Her 2013 season was, in her words, “sucky,” while 2014 was not without its struggles, with sub-par international results, but a bit of salvation as well, with top-five finishes at four of the seven domestic Pro XCT events. Specifically, second-place at the national cross-country championship in July, just 15 seconds behind Lea Davison (Specialized), and a pair of wins the following day in the Super-D and short-track cross-country races, served as confirmation to Gould that, at age 34, she’s still got a bit of fire left in the stove.
Gould said that after taking most of the fall of 2013 off, she’d committed to racing the Iceman back in March, determined to return to what she said is quite possibly “the most fun bike race… ever.”
“Personally, for me, when I first heard people talking about the Iceman, it was always about the awesomeness of the event, more than just about the race,” Gould said. “There’s not much singletrack, but it’s really fun. It’s a point-to-point, which is a refreshing change from what I usually do, which is the World Cup standard 15-minute lap with steep climbs, and steep descents. This race is the total opposite — every hill you can see the top of. It’s fast, you’re in the big ring the whole time. There is a fair amount of singletrack, and also fun doubletrack. I was surprised the first time I raced it, by how much I liked the course.”
On Saturday, in cold, wet, and muddy conditions, Gould rode the majority of the 29-mile race alone to beat Canadian Emily Batty (Trek Factory Racing) by over three minutes; American Kelli Emmett (Liv) finished third, 1:21 behind Batty.
“It was pretty muddy this year, which added another element,” Gould said. “Because it is so fast and so flat, it can be a very tactical race. I remember that from 2012, everyone sat on my wheel, no one wanted to work, and it was hard to get away. There is no long, sustained climb, so you have to be patient and know when to make your move. At the beginning, I told myself to sit in, and to be patient.
“Then it whittled down to five or six of us, and we started to catch some of the guys. We went through a muddy section, and I was in the lead, and after we were through it, I had opened up a small gap. There was still about 30km to go, and I thought, ‘if I go now, I can ride my own pace, and I don’t have to worry about all the messing around. I can ride my own tempo, and save a little in case anyone catches me.’ Of course, as you get towards the finish, you start going for it a little more.”

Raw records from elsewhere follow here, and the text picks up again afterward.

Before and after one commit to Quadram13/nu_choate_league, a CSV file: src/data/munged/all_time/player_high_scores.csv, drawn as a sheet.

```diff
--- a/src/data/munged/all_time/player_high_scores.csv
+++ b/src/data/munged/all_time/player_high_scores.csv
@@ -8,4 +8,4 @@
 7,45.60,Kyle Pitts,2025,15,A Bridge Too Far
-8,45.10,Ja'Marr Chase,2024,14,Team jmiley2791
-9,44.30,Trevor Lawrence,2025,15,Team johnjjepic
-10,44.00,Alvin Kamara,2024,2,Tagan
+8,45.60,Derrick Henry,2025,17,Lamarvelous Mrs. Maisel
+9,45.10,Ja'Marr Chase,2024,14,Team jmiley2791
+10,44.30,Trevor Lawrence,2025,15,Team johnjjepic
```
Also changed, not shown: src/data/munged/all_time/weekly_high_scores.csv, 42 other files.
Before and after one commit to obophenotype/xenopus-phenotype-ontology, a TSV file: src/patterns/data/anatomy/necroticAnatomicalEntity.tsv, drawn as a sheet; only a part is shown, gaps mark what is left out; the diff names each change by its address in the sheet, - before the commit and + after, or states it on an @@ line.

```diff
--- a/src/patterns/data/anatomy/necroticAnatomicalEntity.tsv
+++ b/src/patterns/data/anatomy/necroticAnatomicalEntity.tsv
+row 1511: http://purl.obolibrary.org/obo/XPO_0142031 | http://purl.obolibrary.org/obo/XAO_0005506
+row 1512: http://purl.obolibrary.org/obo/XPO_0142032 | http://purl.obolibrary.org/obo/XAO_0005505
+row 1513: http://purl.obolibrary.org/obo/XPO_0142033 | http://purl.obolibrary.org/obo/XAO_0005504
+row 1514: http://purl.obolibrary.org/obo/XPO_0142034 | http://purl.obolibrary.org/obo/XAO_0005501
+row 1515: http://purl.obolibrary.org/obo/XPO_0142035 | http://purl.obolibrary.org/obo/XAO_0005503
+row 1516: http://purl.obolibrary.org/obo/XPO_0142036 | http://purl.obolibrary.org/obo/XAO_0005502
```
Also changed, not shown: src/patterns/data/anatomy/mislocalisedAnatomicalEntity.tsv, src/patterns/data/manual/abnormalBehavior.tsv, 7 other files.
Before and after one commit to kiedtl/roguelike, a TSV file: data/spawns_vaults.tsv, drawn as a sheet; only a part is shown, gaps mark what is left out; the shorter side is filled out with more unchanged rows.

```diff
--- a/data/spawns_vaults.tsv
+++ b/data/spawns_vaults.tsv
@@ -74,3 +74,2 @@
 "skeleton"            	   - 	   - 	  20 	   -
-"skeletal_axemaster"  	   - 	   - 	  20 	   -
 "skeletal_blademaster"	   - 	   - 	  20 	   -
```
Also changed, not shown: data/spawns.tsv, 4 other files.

Gould crossed the finish line in 2:12:55, to the cheers of a raucous crowd, a confetti cannon, and, a little later, a $6,000 check for the first-place finisher. She estimated she rode the final 90 minutes on her own.
All totaled, more than 5,400 participants took part in last weekend’s Iceman race, which rides through Michigan’s Pere Marquette State Forest. Prize money was on offer to the top five finishers in every amateur category.
“It was an awesome way end the season,” she said. “It is such an awesome community. I couldn’t believe the number of people at the finish line, considering it was 35 degrees out, sleeting and snowing. It’s amazing, all the people who race in the morning, and then come back out there for the pro finish. Afterwards, there was a fantastic party, with a great band. Everyone was having so much fun. It is the most fun bike race… ever. I’ll be back next year. Nothing else is confirmed for 2015, but I’ll be back at the Iceman.”
In the men’s race, Sheboygan, Wisconsin resident Brian Matter (KS Energy Services-Team Wisconsin) won his fourth Iceman title, giving him the most in the event’s 25-year history. Matter won in 1:56:54, four seconds ahead of defending champion Geoff Kabush (Scott-3Rox Racing), with Derek Zandstra, also of Scott-3Rox Racing, third, one second behind Kabush.
Gould, whose contract with Luna runs through the 2016 season, said she’s more or less done racing for the year, though she expects to race the national cyclocross championship in Austin in January.
“This fall I have been doing whatever I feel like,” she said. “I haven’t been training specifically for cyclocross, at all. I have been riding, but not training. I needed a mental break, as much as anything. I’m riding, but I am not looking at a training schedule.”
In the week before Iceman, Gould raced three days of UCI cyclocross at the Cincy3 Cyclocross Festival, finishing fifth, then eighth, then third in the Pan-American Continental Cyclocross Championship, behind Compton and Meredith Miller (Noosa).
Though she’s never won a national title, Gould has finished second three times behind 10-time winner Katie Compton. Her best result this fall was at the September 20 Trek CXC Cup in Wisoconsin, where she finished second to Compton.
“I always feel obligated to go to nationals, that’ll be my next race,” Gould said.